A redshirt season was a great thing for him. He’s basically a sophomore at this point, meaning there’s plenty of time for him to work his way up a depth chart that is pretty top-heavy right now.
We’ve heard about Hunter’s ability to make plays in space and be a versatile receiver. And he’s got the versatility to play inside and out, something that always helps when you’re looking for ways to get a player noticed.
New offensive coordinator Mike Sanford will likely see some of the same things this August that had Kelly and Mike Denbrock excited. It’d be even better if we saw those things happen on Saturdays this fall, instead of making most of his noise on the practice field.
There’s nobody in the way of Hunter maximizing his potential now. Combine his experience and knowledge of the offense with a fleet of young and still-learning receivers and every arrow points to a big season.
Still, some of the same challenges confront Hunter that we mentioned for Corey Holmes. Namely size and speed—a lack of size combined with very good (but not elite) speed. Again, Will Fuller can get away with being small because he’s one of the fastest football players on the planet. We’ll see if Hunter has that same ability sooner than later.
I’m not down on Hunter’s ceiling—in fact, I think he’s probably the skill player with the best chance of being named the team’s offensive player of the year (non-QB edition). But it’ll require Hunter’s explosiveness to take a jump forward, because it’s not enough to just be reliable and versatile in this offense.
I think Hunter is Notre Dame’s best bet at a 1,000 yard receiver this year. But he’ll need to prove that he’s capable of making the big play, because he’s not going to get there averaging just 13 yards a catch (he’d need 77 catches at that pace).
He showed flashes of that ability—especially getting downfield in the Blue-Gold game—this spring. And without Will Fuller to take those deep ball targets, Hunter’s speed and hands are a nice option at the X, especially if Corey Holmes is going to spend some time on the inside.
Hunter’s versatility makes him a key piece of the offensive puzzle. But after listening to Kelly this spring, it sure sounds like this is a coaching staff that wants to find a determined role for Hunter, if only to give him the opportunity to thrive.
Hunter has a fifth year of eligibility available.
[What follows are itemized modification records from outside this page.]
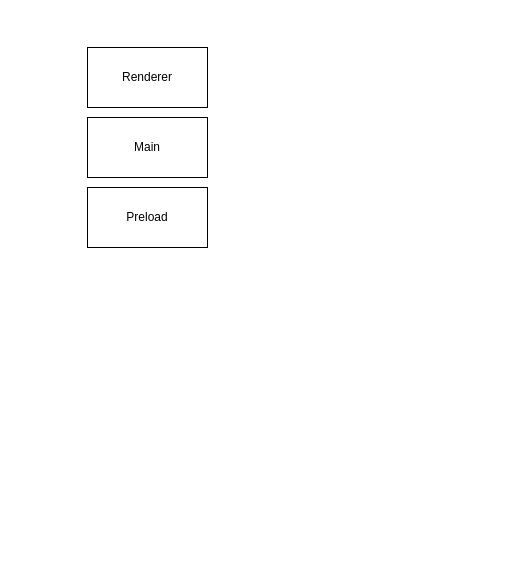
Above: page "Architecture" (3 of 5) of MetaMake.drawio in SaNuelson/MetaMake (draw.io), before the change. Source tidied: cells renumbered, new cells numbered last; positions are measured from the earlier drawing's top-left corner, leaving out a move shared by most shapes. Both pictures are drawn from the tidied source at 100%, with x=0, y=0 at pixel (87, 47).
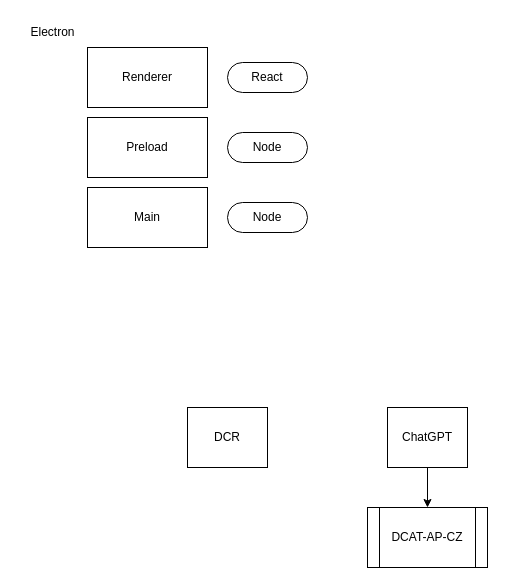
After the change.

The edit, as a diff of the source:
```diff
@@
 <mxGraphModel>
   <root>
     <mxCell id="0" />
     <mxCell id="1" parent="0" />
     <mxCell id="2" value="Preload" style="rounded=0;whiteSpace=wrap;html=1;" parent="1" vertex="1">
-      <mxGeometry y="140" width="120" height="60" as="geometry" />
+      <mxGeometry y="70" width="120" height="60" as="geometry" />
     </mxCell>
     <mxCell id="3" value="Main" style="rounded=0;whiteSpace=wrap;html=1;" parent="1" vertex="1">
-      <mxGeometry y="70" width="120" height="60" as="geometry" />
+      <mxGeometry y="140" width="120" height="60" as="geometry" />
     </mxCell>
     <mxCell id="4" value="Renderer" style="rounded=0;whiteSpace=wrap;html=1;" parent="1" vertex="1">
       <mxGeometry width="120" height="60" as="geometry" />
     </mxCell>
+    <mxCell id="5" value="Electron" style="text;html=1;align=center;verticalAlign=middle;strokeColor=none;fillColor=none;" parent="1" vertex="1">
+      <mxGeometry x="-70" y="-30" width="70" height="30" as="geometry" />
+    </mxCell>
+    <mxCell id="6" value="React" style="rounded=1;whiteSpace=wrap;html=1;arcSize=50;" parent="1" vertex="1">
+      <mxGeometry x="140" y="15" width="80" height="30" as="geometry" />
+    </mxCell>
+    <mxCell id="7" value="Node" style="rounded=1;whiteSpace=wrap;html=1;arcSize=50;" parent="1" vertex="1">
+      <mxGeometry x="140" y="85" width="80" height="30" as="geometry" />
+    </mxCell>
+    <mxCell id="8" value="Node" style="rounded=1;whiteSpace=wrap;html=1;arcSize=50;" parent="1" vertex="1">
+      <mxGeometry x="140" y="155" width="80" height="30" as="geometry" />
+    </mxCell>
+    <mxCell id="9" style="edgeStyle=orthogonalEdgeStyle;rounded=0;jettySize=auto;html=1;exitX=0.5;exitY=1;exitDx=0;exitDy=0;entryX=0.5;entryY=0;entryDx=0;entryDy=0;" parent="1" edge="1" source="10" target="12">
+      <mxGeometry relative="1" as="geometry" />
+    </mxCell>
+    <mxCell id="10" value="ChatGPT" style="rounded=0;whiteSpace=wrap;html=1;" parent="1" vertex="1">
+      <mxGeometry x="300" y="360" width="80" height="60" as="geometry" />
+    </mxCell>
+    <mxCell id="11" value="DCR" style="rounded=0;whiteSpace=wrap;html=1;" parent="1" vertex="1">
+      <mxGeometry x="100" y="360" width="80" height="60" as="geometry" />
+    </mxCell>
+    <mxCell id="12" value="DCAT-AP-CZ" style="shape=process;whiteSpace=wrap;html=1;backgroundOutline=1;" parent="1" vertex="1">
+      <mxGeometry x="280" y="460" width="120" height="60" as="geometry" />
+    </mxCell>
   </root>
 </mxGraphModel>
```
But Kelly made it seem as if that fifth-year might not be needed before heading to the next level. If that’s the case, expect a big season from the new No. 1.
2016’s Irish A-to-Z